5 of 6 in Series: The Essentials of Investing Online
Can you be an online investor without a broker? Sure. Some online investors want to buy stocks but don’t want to bother with a broker. There’s nothing that says you need to have a broker to buy and sell stocks or mutual funds.
Stocks: Direct investments
Direct investments are where you buy the stock straight from the company. Many large companies, such as Coca-Cola, Procter & Gamble (P&G), and Walt Disney, allow you to buy and sell your stock with them and avoid a broker. Many direct investment programs are connected with dividend reinvestment plans (DRIPs), where the companies let you use dividend payments to buy, or reinvest, additional shares.
If you’re interested in going with a direct investment program, you can visit the investor-relations section of the company’s Web site to see whether it offers one. P&G, for instance, has an elaborate Shareholder Investment Program that lets you buy as little as $250 in stock and will even reinvest the dividends.
The other way to find direct investment programs is through directory services, such as The Moneypaper’s Directinvesting.com.
Here are the upsides to direct investing:
Potential commission savings: The fees charged by direct investment programs can be lower than what some brokers charge. P&G, for instance, charges no fee for investments plus a 2-cents-per-share charge if you buy the stock using money from your bank account and just $2.50 plus 2 cents per share if you mail a check.
Dividend reinvestments: Dividends can be reinvested for free. If you’re with a broker, you would often need to incur a commission to reinvest a dividend into the company stock.
As you might suspect, direct investing has some downsides:
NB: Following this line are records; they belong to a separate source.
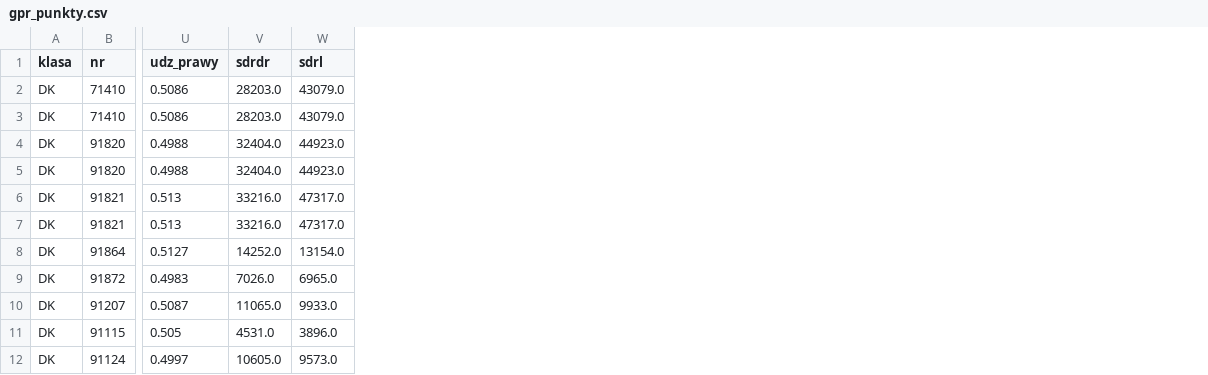
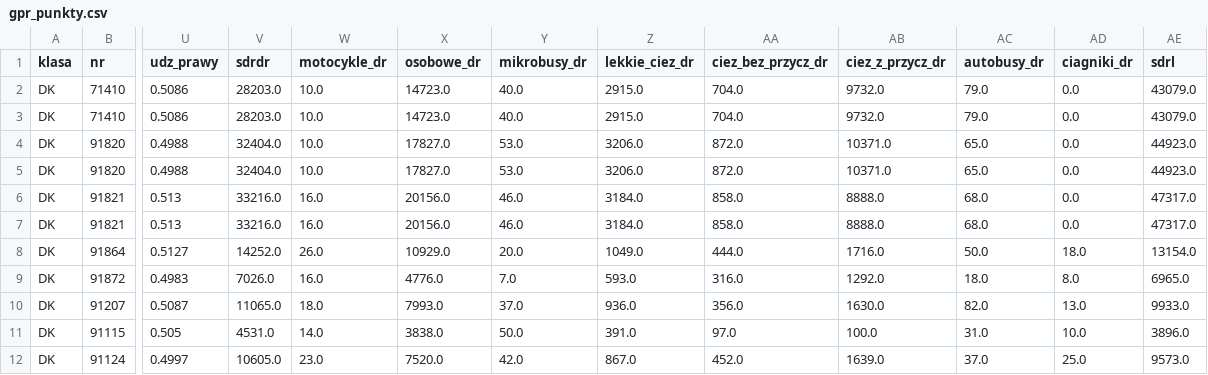
Before and after one commit to GISBoost/matsim-kutno, a CSV file: reports/g5_walidacja/gpr_punkty.csv, drawn as a sheet; only a part is shown, gaps mark what is left out; the diff names each change by its address in the sheet, - before the commit and + after, or states it on an @@ line.

```diff
--- a/reports/g5_walidacja/gpr_punkty.csv
+++ b/reports/g5_walidacja/gpr_punkty.csv
+column W (motocykle_dr), rows 2-12: 10.0 | 10.0 | 10.0 | 10.0 | 16.0 | 16.0 | 26.0 | 16.0 | 18.0 | 14.0 | 23.0
+column X (osobowe_dr), rows 2-12: 14723.0 | 14723.0 | 17827.0 | 17827.0 | 20156.0 | 20156.0 | 10929.0 | 4776.0 | 7993.0 | 3838.0 | 7520.0
+column Y (mikrobusy_dr), rows 2-12: 40.0 | 40.0 | 53.0 | 53.0 | 46.0 | 46.0 | 20.0 | 7.0 | 37.0 | 50.0 | 42.0
+column Z (lekkie_ciez_dr), rows 2-12: 2915.0 | 2915.0 | 3206.0 | 3206.0 | 3184.0 | 3184.0 | 1049.0 | 593.0 | 936.0 | 391.0 | 867.0
+column AA (ciez_bez_przycz_dr), rows 2-12: 704.0 | 704.0 | 872.0 | 872.0 | 858.0 | 858.0 | 444.0 | 316.0 | 356.0 | 97.0 | 452.0
+column AB (ciez_z_przycz_dr), rows 2-12: 9732.0 | 9732.0 | 10371.0 | 10371.0 | 8888.0 | 8888.0 | 1716.0 | 1292.0 | 1630.0 | 100.0 | 1639.0
+column AC (autobusy_dr), rows 2-12: 79.0 | 79.0 | 65.0 | 65.0 | 68.0 | 68.0 | 50.0 | 18.0 | 82.0 | 31.0 | 37.0
+column AD (ciagniki_dr), rows 2-12: 0.0 | 0.0 | 0.0 | 0.0 | 0.0 | 0.0 | 18.0 | 8.0 | 13.0 | 10.0 | 25.0
```
Also changed, not shown: reports/g5_kalibracja/pce_wrd13_gpr.csv, reports/g5_walidacja/gpr_linki.csv, 20 other files.
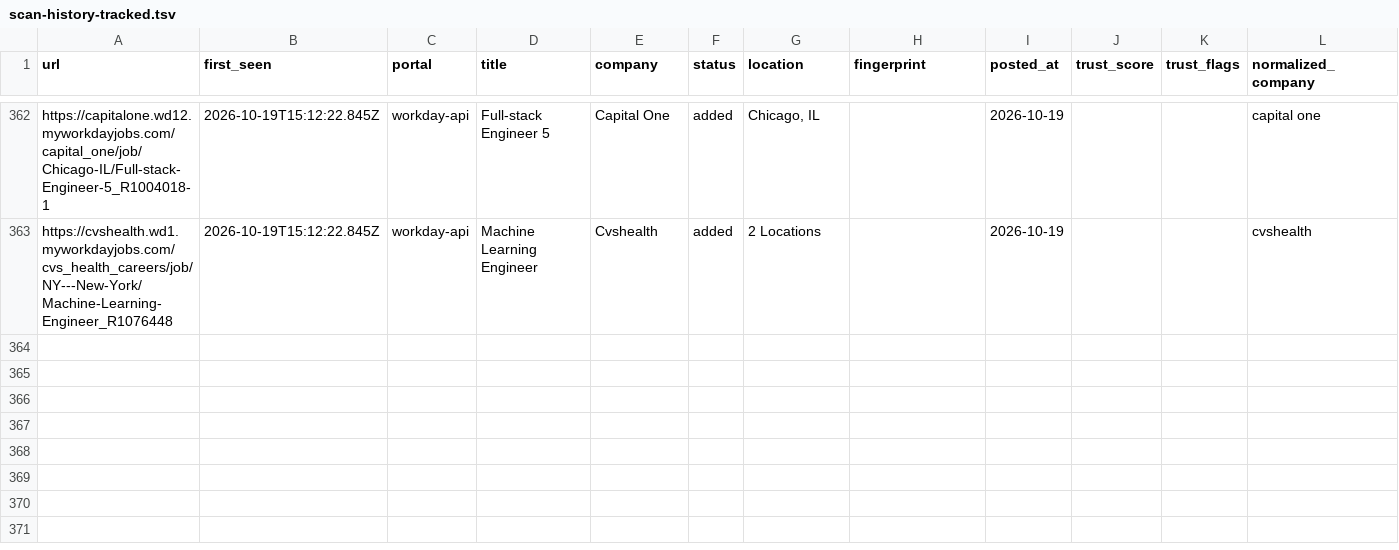
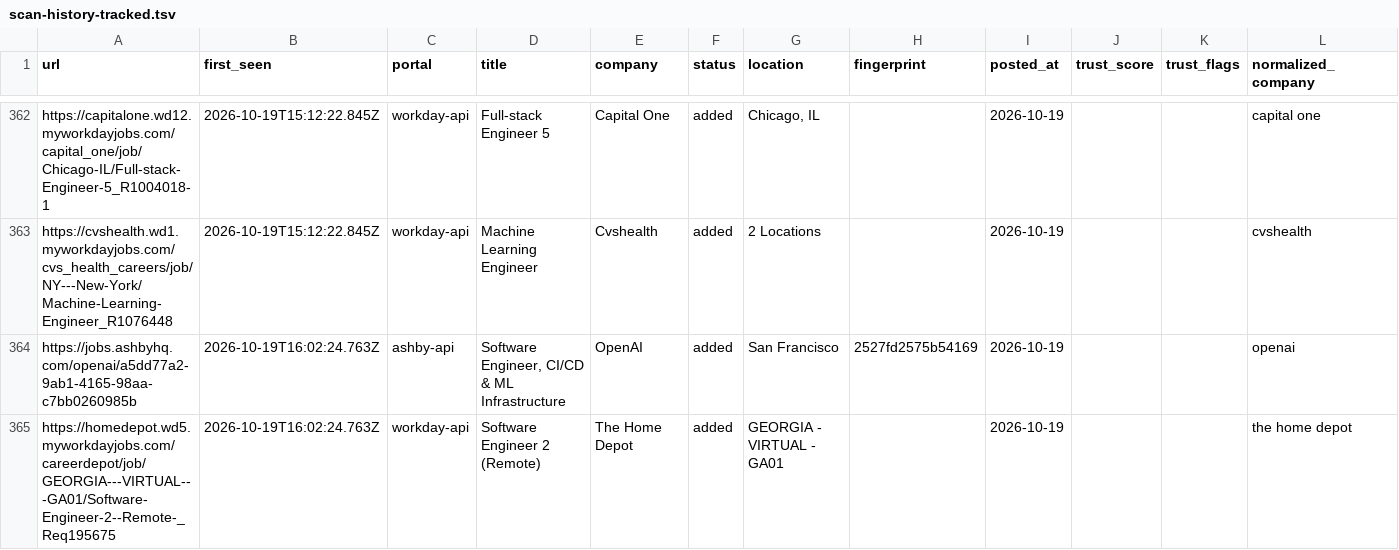
Before and after one commit to manavmalavia18/scoutgrid, a TSV file: data/scan-history-tracked.tsv, drawn as a sheet; only a part is shown, gaps mark what is left out; the diff names each change by its address in the sheet, - before the commit and + after, or states it on an @@ line.

```diff
--- a/data/scan-history-tracked.tsv
+++ b/data/scan-history-tracked.tsv
+row 364: https://jobs.ashbyhq.com/openai/a5dd77a2-9ab1-4165-98aa-c7bb0260985b | 2026-10-19T16:02:24.763Z | ashby-api | Software Engineer, CI/CD & ML Infrastructure | OpenAI | added | San Francisco | 2527fd2575b54169 | 2026-10-19 |  |  | openai
+row 365: https://homedepot.wd5.myworkdayjobs.com/careerdepot/job/GEORGIA---VIRTUAL---GA01/Software-Engineer-2--Remote-_Req195675 | 2026-10-19T16:02:24.763Z | workday-api | Software Engineer 2 (Remote) | The Home Depot | added | GEORGIA - VIRTUAL - GA01 |  | 2026-10-19 |  |  | the home depot
```
Also changed, not shown: data/scan-runs.tsv, 3 other files.
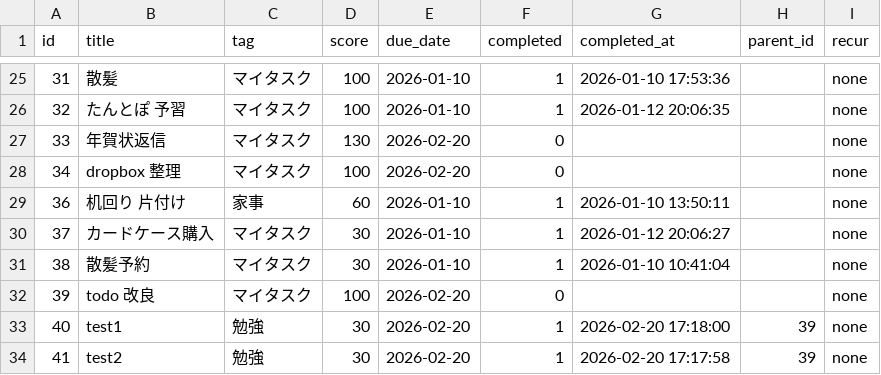
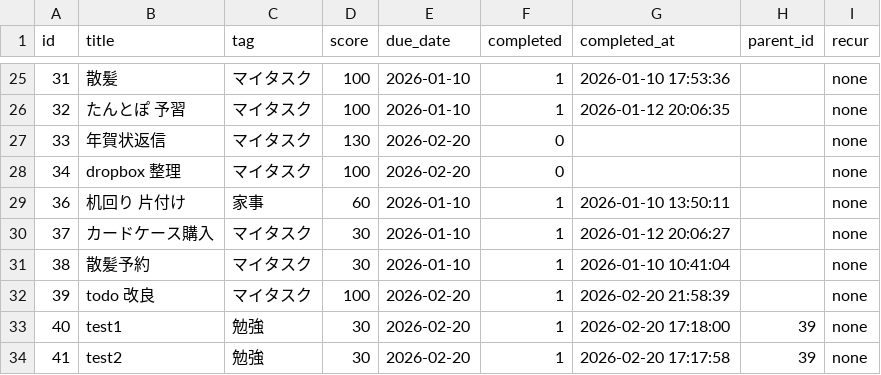
Before and after one commit to suzuki-ma/tasklist, a CSV file: data/tasks.csv, drawn as a sheet; only a part is shown, gaps mark what is left out.

```diff
--- a/data/tasks.csv
+++ b/data/tasks.csv
@@ -31,3 +31,3 @@ id,title,tag,score,due_date,completed,completed_at,parent_id,recur
 38,散髪予約,マイタスク,30,2026-01-10,1,2026-01-10 10:41:04,,none
-39,todo 改良,マイタスク,100,2026-02-20,0,,,none
+39,todo 改良,マイタスク,100,2026-02-20,1,2026-02-20 21:58:39,,none
 40,test1,勉強,30,2026-02-20,1,2026-02-20 17:18:00,39,none
```
Also changed, not shown: 1 other file.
Not free for all transactions: Some companies even charge commissions that exceed what deep discount brokerages charge for certain services. Be sure to check the company’s Web site, usually in a document called a direct stock plan prospectus, and understand all the fees that are charged.
Setup fees: Although opening a brokerage account is usually free, some direct investment plans charge a fee to get started. Some plans also have minimum initial deposits. P&G, for instance, requires $250 for a new account.
Limited universe: By using direct investment plans, you’re narrowing your universe of possible investments to the hundreds of the largely older, blue-chip companies that offer these programs.
Administrative hassles: With direct investment plans, you need to manage all your separate accounts, which could be a pain if you have ten or more investments.
Mutual funds: Straight from the mutual fund company
You can buy mutual funds with no transaction fee if you deal directly with the mutual fund company. This can be a tremendous advantage, especially if you’re making frequent and regular investments into a fund. After you figure out what fund you want to buy, log on to the mutual fund company’s Web site, open an account, and buy it. You’ll save yourself some cash.